* **Exercise**:
The result should be every line of the listing that contains "aberto".

+++++

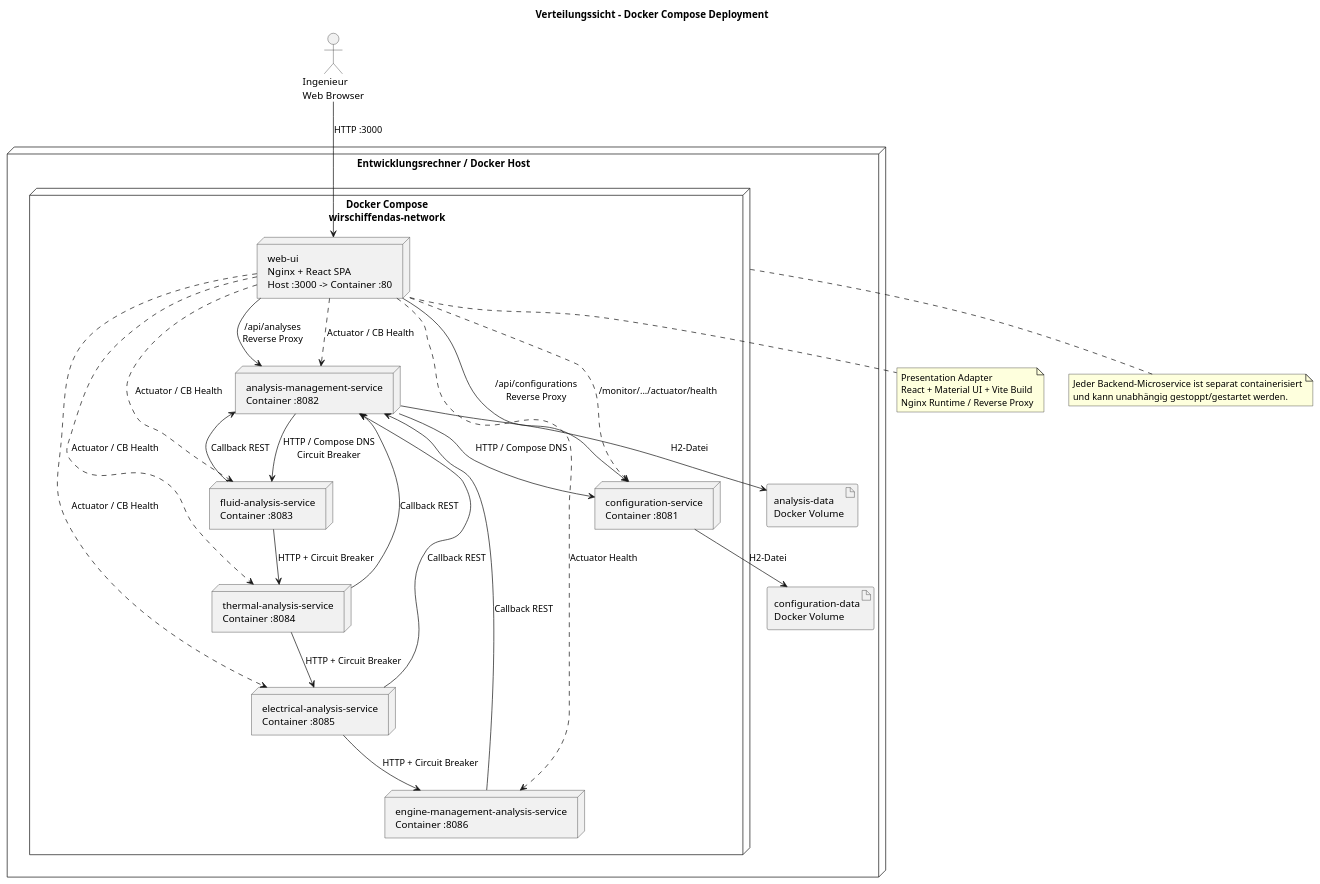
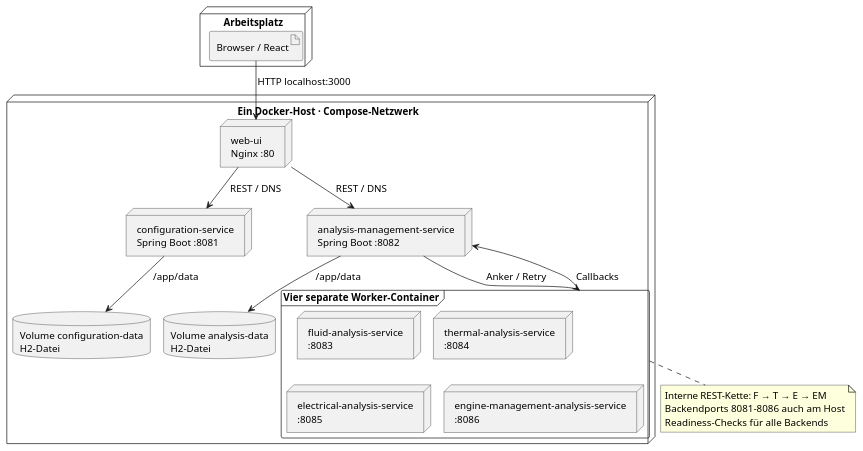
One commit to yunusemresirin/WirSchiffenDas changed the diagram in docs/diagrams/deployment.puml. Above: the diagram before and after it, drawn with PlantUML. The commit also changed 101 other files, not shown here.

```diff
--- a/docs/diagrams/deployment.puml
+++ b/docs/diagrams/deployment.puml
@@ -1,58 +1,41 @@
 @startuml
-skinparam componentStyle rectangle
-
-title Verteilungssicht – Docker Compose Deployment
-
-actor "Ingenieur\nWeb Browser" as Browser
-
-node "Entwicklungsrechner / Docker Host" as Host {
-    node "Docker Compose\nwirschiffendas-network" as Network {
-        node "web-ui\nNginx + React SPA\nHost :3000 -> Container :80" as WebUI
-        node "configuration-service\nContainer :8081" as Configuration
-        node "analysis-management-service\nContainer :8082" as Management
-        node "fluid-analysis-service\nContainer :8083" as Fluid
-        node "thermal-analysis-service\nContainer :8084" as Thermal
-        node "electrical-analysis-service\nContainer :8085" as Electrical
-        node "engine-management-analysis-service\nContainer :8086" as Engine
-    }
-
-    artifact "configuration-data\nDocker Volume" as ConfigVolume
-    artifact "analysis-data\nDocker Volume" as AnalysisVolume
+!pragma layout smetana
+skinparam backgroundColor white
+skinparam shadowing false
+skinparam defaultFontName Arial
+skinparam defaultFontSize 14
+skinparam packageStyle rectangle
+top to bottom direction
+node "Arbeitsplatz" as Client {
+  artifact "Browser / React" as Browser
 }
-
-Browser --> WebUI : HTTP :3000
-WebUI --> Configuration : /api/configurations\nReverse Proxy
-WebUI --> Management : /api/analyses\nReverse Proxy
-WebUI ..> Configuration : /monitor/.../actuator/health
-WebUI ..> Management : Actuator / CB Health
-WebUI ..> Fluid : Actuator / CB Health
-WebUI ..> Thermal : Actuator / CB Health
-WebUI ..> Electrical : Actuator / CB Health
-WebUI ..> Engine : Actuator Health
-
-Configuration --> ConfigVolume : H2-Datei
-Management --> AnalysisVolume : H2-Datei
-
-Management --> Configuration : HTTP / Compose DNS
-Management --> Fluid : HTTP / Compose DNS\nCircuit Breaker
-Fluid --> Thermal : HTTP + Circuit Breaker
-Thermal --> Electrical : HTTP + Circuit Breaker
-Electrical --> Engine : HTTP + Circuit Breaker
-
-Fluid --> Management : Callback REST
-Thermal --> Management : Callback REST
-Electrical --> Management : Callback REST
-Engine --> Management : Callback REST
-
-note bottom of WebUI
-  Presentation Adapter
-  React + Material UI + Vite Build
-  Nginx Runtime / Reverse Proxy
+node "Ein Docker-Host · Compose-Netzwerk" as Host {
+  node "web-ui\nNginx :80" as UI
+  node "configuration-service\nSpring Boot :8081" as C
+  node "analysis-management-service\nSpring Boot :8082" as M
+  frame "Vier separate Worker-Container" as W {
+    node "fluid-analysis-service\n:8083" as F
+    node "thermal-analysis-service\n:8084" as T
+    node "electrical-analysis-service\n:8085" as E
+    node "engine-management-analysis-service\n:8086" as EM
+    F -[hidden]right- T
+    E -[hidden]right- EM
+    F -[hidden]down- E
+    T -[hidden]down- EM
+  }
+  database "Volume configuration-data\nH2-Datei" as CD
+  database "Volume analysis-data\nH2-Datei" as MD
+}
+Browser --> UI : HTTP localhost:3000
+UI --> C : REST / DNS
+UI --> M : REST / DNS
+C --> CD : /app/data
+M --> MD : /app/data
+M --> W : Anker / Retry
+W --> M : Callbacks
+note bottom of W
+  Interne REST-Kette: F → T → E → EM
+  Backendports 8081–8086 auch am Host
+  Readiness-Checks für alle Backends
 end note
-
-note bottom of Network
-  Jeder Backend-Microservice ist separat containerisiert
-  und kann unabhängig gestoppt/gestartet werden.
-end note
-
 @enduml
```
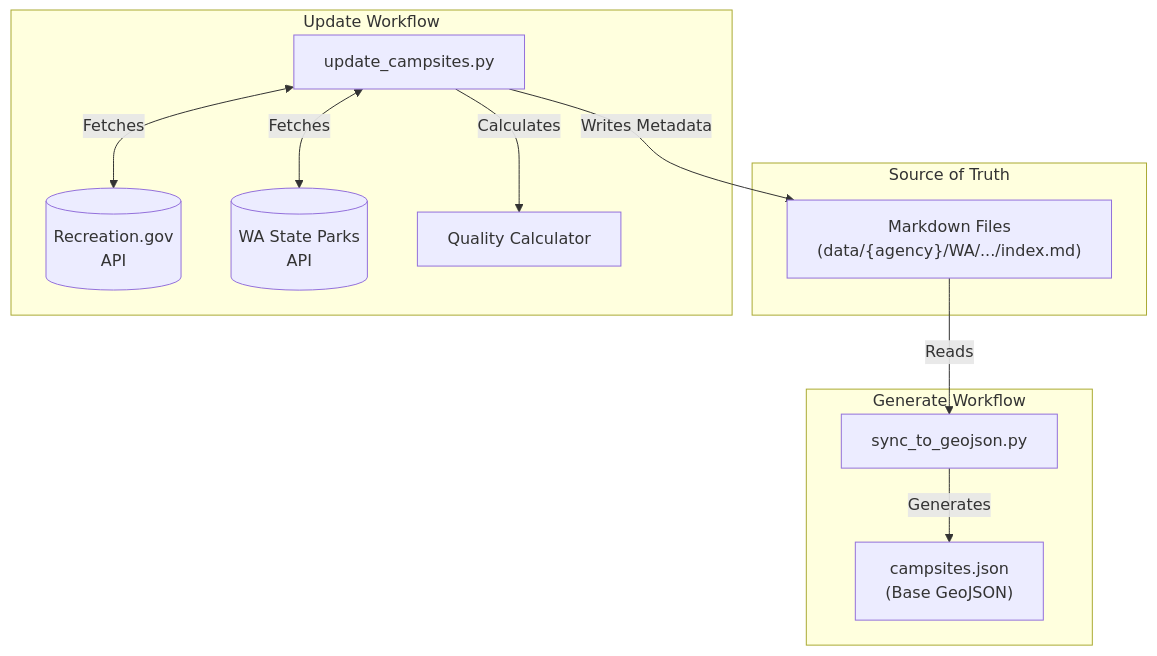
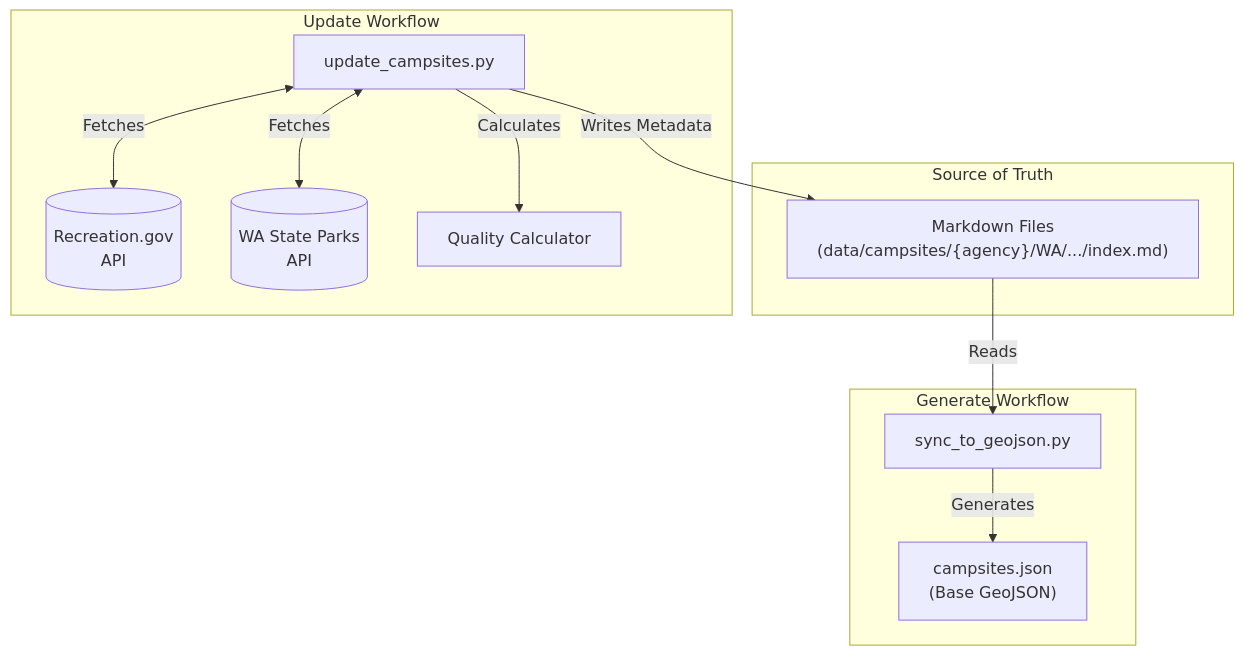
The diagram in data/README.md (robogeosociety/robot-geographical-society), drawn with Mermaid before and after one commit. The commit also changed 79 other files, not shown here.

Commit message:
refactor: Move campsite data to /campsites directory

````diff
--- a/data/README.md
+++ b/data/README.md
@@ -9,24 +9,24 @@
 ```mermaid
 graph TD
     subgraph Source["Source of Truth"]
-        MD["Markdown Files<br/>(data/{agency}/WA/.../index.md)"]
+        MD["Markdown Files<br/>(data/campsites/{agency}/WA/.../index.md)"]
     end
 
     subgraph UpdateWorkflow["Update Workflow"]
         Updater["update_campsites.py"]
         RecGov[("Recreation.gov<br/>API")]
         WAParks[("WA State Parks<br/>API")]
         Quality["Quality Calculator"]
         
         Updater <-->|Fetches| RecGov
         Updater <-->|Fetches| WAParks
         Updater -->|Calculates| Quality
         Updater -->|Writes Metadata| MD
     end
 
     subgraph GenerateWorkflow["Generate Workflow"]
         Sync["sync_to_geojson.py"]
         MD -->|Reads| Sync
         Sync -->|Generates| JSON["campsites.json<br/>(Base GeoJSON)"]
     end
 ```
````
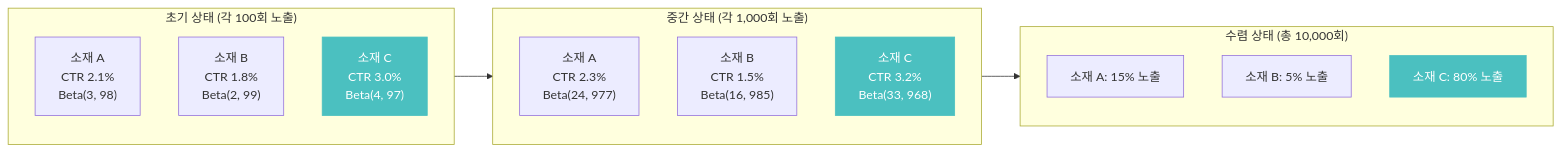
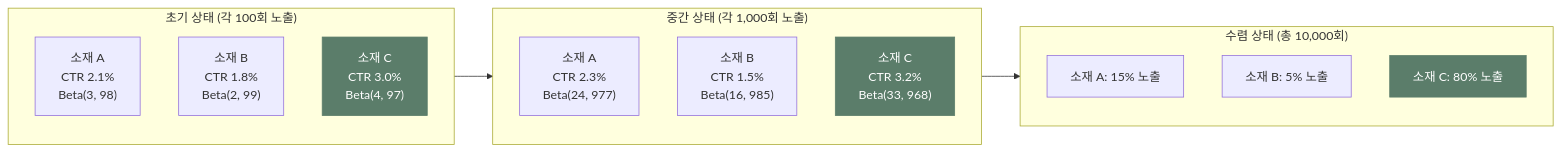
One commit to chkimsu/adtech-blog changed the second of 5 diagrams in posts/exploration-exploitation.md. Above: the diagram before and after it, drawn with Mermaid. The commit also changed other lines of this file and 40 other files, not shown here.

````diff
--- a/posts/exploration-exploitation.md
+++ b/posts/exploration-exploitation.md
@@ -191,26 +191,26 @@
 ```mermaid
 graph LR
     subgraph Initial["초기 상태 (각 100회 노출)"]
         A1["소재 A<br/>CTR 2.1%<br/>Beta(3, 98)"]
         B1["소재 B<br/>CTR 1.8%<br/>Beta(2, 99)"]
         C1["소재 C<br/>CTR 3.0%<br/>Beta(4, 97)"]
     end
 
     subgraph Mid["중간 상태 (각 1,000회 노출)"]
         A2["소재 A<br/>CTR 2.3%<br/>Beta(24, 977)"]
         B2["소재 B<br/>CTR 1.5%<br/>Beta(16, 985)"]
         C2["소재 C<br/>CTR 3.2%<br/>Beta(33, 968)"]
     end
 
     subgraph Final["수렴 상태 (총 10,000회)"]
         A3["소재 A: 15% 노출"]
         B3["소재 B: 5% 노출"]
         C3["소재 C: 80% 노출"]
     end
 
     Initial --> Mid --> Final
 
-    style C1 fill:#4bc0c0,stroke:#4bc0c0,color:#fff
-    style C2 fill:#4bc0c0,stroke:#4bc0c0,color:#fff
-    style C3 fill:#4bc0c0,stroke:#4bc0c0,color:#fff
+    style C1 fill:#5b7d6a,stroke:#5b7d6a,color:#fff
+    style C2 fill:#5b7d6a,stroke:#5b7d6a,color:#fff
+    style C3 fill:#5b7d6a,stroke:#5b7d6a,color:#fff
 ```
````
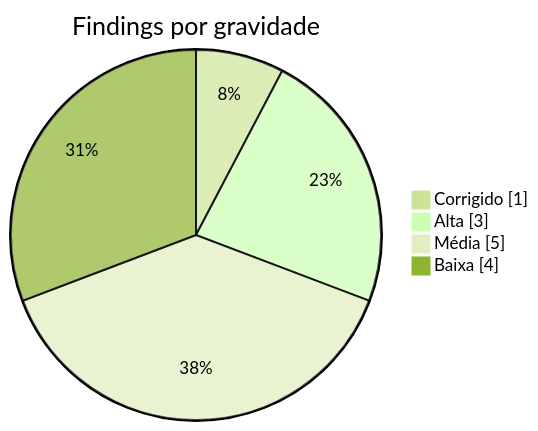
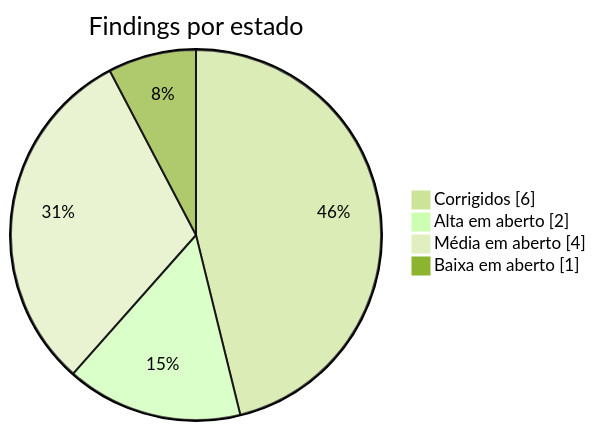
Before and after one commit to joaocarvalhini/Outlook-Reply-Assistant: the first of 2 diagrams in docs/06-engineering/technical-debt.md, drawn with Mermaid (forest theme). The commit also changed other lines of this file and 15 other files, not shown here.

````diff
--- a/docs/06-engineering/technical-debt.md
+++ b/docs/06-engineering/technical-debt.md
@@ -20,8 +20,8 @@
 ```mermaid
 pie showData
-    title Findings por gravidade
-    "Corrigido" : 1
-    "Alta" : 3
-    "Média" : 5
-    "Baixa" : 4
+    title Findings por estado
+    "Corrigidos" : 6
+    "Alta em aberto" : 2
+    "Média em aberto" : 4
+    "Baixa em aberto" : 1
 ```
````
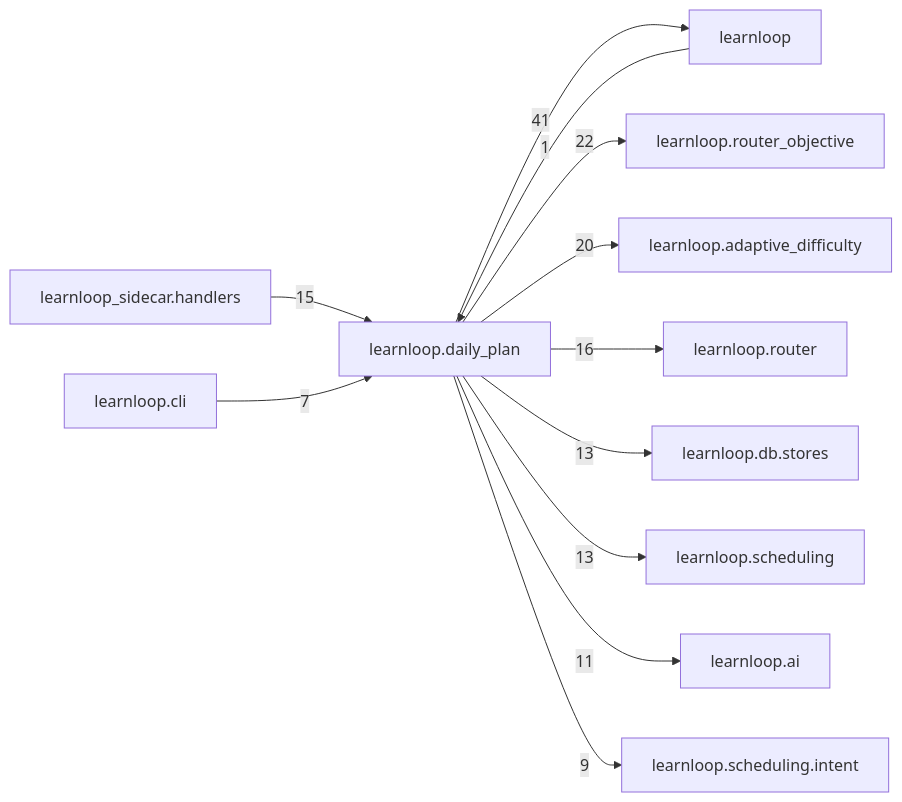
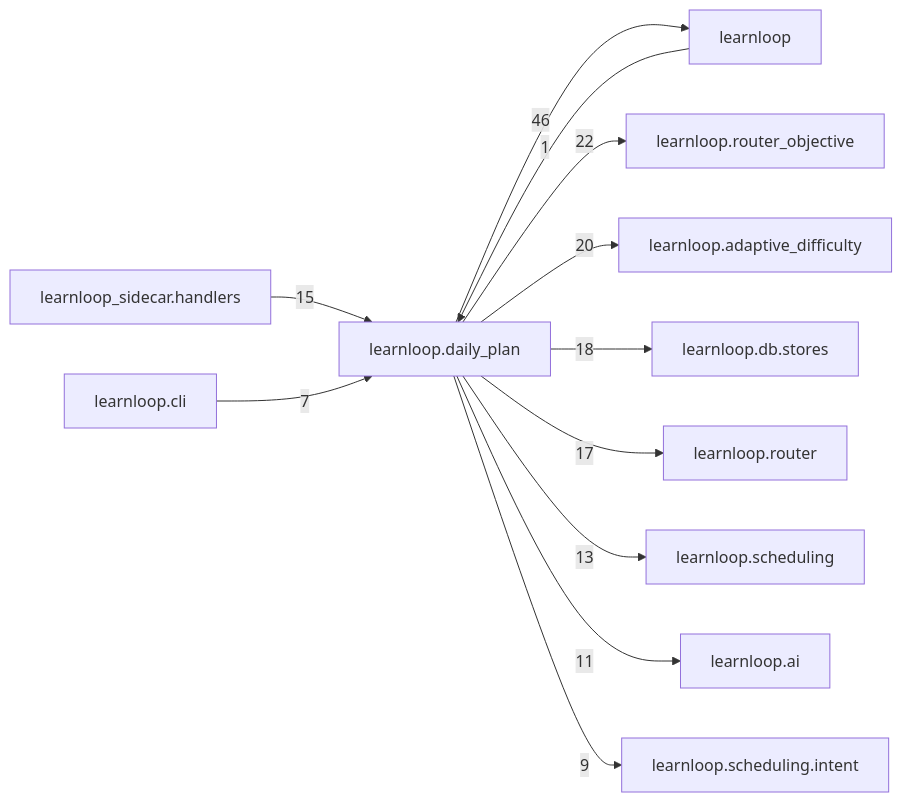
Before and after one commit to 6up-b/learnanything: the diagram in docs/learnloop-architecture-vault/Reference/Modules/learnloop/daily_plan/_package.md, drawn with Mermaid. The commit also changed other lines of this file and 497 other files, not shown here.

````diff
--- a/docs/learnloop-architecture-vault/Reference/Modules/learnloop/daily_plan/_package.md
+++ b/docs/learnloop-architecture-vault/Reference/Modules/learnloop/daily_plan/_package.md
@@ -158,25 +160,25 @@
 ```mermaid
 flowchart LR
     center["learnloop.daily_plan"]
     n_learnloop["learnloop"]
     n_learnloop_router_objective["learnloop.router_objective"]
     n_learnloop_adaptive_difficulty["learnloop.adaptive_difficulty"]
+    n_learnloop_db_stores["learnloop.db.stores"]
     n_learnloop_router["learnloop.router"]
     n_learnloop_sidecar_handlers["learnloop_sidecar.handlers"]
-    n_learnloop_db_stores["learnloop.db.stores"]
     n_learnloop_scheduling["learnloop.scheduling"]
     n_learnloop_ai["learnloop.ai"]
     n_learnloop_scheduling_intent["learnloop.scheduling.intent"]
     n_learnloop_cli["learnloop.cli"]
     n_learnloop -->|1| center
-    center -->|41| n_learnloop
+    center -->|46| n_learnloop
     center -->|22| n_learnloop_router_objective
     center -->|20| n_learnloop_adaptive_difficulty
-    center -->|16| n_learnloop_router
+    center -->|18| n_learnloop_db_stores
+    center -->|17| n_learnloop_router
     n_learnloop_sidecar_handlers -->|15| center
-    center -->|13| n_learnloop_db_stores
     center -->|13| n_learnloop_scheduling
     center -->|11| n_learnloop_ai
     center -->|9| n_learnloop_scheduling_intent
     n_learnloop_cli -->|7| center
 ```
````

+++++

* **Answer area**:
+    "Alta em aberto" : 2
+    "Média em aberto" : 4
+    "Baixa em aberto" : 1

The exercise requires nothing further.